Activity –
All of the data below should be output exactly as given.

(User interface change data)
Start of Block

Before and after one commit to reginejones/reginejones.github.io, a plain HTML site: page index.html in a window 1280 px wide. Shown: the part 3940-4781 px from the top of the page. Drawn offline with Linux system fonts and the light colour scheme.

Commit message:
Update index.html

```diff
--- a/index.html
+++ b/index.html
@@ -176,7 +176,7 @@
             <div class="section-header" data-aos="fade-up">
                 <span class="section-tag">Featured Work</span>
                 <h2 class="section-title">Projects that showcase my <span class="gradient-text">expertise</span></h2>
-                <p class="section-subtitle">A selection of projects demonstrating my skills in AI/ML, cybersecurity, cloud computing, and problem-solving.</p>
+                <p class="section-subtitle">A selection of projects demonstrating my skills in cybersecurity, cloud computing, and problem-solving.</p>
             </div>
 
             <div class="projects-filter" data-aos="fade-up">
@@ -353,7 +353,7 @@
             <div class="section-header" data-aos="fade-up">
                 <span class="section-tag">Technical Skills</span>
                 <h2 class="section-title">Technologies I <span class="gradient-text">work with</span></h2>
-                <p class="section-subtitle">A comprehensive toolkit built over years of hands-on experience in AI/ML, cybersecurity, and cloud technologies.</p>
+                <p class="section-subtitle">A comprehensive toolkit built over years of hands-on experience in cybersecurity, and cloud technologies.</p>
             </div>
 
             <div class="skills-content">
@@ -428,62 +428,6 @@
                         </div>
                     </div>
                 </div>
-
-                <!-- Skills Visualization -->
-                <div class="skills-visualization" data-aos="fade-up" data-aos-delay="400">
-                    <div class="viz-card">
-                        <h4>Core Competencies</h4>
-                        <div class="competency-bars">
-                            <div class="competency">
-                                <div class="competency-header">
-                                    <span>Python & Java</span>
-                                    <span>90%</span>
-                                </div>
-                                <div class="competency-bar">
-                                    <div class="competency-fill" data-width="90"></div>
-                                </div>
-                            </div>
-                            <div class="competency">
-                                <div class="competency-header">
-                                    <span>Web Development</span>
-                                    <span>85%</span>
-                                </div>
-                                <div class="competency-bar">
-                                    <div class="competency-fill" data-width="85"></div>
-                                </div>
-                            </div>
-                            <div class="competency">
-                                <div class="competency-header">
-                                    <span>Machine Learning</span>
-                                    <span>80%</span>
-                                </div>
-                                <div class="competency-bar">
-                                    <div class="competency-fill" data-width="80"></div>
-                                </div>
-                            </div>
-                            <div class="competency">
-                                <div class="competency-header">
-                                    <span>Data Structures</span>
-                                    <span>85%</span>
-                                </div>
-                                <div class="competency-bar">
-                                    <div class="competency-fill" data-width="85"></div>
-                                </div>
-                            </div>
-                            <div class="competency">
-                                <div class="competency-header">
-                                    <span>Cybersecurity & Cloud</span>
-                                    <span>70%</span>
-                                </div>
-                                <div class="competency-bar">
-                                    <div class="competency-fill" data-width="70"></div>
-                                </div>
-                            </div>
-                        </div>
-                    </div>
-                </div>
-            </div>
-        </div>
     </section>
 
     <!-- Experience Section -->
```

End of Block

Answer box –
Before and after one commit to reginejones/reginejones.github.io, a plain HTML site: page index.html in a window 1280 px wide. Shown: the part 3940-4781 px from the top of the page. Drawn offline with Linux system fonts and the light colour scheme.

Commit message:
Update index.html

```diff
--- a/index.html
+++ b/index.html
@@ -176,7 +176,7 @@
             <div class="section-header" data-aos="fade-up">
                 <span class="section-tag">Featured Work</span>
                 <h2 class="section-title">Projects that showcase my <span class="gradient-text">expertise</span></h2>
-                <p class="section-subtitle">A selection of projects demonstrating my skills in AI/ML, cybersecurity, cloud computing, and problem-solving.</p>
+                <p class="section-subtitle">A selection of projects demonstrating my skills in cybersecurity, cloud computing, and problem-solving.</p>
             </div>
 
             <div class="projects-filter" data-aos="fade-up">
@@ -353,7 +353,7 @@
             <div class="section-header" data-aos="fade-up">
                 <span class="section-tag">Technical Skills</span>
                 <h2 class="section-title">Technologies I <span class="gradient-text">work with</span></h2>
-                <p class="section-subtitle">A comprehensive toolkit built over years of hands-on experience in AI/ML, cybersecurity, and cloud technologies.</p>
+                <p class="section-subtitle">A comprehensive toolkit built over years of hands-on experience in cybersecurity, and cloud technologies.</p>
             </div>
 
             <div class="skills-content">
@@ -428,62 +428,6 @@
                         </div>
                     </div>
                 </div>
-
-                <!-- Skills Visualization -->
-                <div class="skills-visualization" data-aos="fade-up" data-aos-delay="400">
-                    <div class="viz-card">
-                        <h4>Core Competencies</h4>
-                        <div class="competency-bars">
-                            <div class="competency">
-                                <div class="competency-header">
-                                    <span>Python & Java</span>
-                                    <span>90%</span>
-                                </div>
-                                <div class="competency-bar">
-                                    <div class="competency-fill" data-width="90"></div>
-                                </div>
-                            </div>
-                            <div class="competency">
-                                <div class="competency-header">
-                                    <span>Web Development</span>
-                                    <span>85%</span>
-                                </div>
-                                <div class="competency-bar">
-                                    <div class="competency-fill" data-width="85"></div>
-                                </div>
-                            </div>
-                            <div class="competency">
-                                <div class="competency-header">
-                                    <span>Machine Learning</span>
-                                    <span>80%</span>
-                                </div>
-                                <div class="competency-bar">
-                                    <div class="competency-fill" data-width="80"></div>
-                                </div>
-                            </div>
-                            <div class="competency">
-                                <div class="competency-header">
-                                    <span>Data Structures</span>
-                                    <span>85%</span>
-                                </div>
-                                <div class="competency-bar">
-                                    <div class="competency-fill" data-width="85"></div>
-                                </div>
-                            </div>
-                            <div class="competency">
-                                <div class="competency-header">
-                                    <span>Cybersecurity & Cloud</span>
-                                    <span>70%</span>
-                                </div>
-                                <div class="competency-bar">
-                                    <div class="competency-fill" data-width="70"></div>
-                                </div>
-                            </div>
-                        </div>
-                    </div>
-                </div>
-            </div>
-        </div>
     </section>
 
     <!-- Experience Section -->
```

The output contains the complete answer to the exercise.